Web interface edit records:
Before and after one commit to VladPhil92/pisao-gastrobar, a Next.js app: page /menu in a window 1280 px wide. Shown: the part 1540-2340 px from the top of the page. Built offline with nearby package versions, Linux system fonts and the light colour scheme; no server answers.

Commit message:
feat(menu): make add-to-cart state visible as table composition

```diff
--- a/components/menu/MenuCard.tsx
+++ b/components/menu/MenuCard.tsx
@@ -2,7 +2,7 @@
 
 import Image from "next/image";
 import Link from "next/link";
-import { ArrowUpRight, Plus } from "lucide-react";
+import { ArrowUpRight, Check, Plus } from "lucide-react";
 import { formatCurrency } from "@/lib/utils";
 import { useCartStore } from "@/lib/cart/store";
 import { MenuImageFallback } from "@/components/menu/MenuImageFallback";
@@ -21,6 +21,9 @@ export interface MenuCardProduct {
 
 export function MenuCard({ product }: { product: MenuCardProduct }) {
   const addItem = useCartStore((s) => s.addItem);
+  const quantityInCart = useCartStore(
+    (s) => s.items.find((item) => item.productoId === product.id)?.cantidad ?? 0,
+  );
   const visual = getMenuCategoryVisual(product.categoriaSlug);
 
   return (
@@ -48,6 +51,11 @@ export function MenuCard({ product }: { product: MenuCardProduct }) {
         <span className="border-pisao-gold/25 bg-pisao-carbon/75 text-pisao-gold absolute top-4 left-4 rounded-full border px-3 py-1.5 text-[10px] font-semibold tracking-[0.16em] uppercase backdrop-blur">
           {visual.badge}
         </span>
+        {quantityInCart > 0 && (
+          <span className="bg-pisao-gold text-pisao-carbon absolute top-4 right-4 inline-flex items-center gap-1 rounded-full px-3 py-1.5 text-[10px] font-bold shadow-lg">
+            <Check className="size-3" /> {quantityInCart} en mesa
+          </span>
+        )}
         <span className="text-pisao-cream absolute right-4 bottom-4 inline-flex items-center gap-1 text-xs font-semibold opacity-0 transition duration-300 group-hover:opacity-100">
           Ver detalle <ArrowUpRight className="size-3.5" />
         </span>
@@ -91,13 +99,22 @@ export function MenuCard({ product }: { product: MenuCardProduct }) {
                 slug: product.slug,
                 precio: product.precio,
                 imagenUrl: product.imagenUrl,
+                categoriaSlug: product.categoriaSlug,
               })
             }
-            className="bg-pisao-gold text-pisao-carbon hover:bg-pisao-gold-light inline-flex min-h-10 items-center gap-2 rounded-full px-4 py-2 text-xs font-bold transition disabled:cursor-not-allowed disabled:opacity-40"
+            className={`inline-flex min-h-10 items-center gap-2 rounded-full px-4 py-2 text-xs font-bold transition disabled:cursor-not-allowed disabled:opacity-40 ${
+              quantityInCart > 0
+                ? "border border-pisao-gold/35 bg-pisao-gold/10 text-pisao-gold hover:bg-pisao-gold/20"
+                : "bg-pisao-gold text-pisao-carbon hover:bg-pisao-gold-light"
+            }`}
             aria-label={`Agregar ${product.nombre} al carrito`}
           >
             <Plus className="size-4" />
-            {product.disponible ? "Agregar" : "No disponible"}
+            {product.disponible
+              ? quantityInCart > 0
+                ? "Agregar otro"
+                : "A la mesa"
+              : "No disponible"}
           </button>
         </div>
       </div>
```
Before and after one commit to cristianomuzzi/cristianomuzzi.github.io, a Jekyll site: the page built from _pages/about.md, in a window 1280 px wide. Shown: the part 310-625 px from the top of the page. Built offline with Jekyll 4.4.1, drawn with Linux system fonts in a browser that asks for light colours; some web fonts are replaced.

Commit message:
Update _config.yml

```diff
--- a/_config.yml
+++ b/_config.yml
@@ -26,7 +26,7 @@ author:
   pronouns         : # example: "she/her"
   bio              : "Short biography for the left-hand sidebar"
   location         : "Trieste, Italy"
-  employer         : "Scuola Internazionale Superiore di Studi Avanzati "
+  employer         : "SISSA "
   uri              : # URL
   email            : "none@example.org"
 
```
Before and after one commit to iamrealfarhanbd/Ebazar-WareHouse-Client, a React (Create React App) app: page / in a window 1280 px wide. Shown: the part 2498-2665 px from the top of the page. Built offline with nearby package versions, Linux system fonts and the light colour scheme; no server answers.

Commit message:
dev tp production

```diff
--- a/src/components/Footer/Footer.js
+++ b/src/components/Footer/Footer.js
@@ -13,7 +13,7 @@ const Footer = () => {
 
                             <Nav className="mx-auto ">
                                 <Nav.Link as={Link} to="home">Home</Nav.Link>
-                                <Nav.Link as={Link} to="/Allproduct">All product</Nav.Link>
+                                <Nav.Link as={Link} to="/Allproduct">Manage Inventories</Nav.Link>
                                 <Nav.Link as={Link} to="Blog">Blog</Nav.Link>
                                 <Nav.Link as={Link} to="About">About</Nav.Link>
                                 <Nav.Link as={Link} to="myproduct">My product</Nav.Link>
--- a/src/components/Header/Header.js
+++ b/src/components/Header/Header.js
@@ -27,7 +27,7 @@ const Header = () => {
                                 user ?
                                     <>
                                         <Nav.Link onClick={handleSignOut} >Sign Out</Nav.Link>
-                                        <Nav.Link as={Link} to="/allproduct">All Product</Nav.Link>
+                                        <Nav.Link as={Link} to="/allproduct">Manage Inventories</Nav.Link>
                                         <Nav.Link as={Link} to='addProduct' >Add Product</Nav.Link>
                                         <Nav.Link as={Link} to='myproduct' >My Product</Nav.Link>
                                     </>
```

## What to work on
Lines from the records above that hold "Link" are the ones to list.

## Final answer
 import Link from "next/link";
                                 <Nav.Link as={Link} to="home">Home</Nav.Link>
-                                <Nav.Link as={Link} to="/Allproduct">All product</Nav.Link>
+                                <Nav.Link as={Link} to="/Allproduct">Manage Inventories</Nav.Link>
                                 <Nav.Link as={Link} to="Blog">Blog</Nav.Link>
                                 <Nav.Link as={Link} to="About">About</Nav.Link>
                                 <Nav.Link as={Link} to="myproduct">My product</Nav.Link>
                                         <Nav.Link onClick={handleSignOut} >Sign Out</Nav.Link>
-                                        <Nav.Link as={Link} to="/allproduct">All Product</Nav.Link>
+                                        <Nav.Link as={Link} to="/allproduct">Manage Inventories</Nav.Link>
                                         <Nav.Link as={Link} to='addProduct' >Add Product</Nav.Link>
                                         <Nav.Link as={Link} to='myproduct' >My Product</Nav.Link>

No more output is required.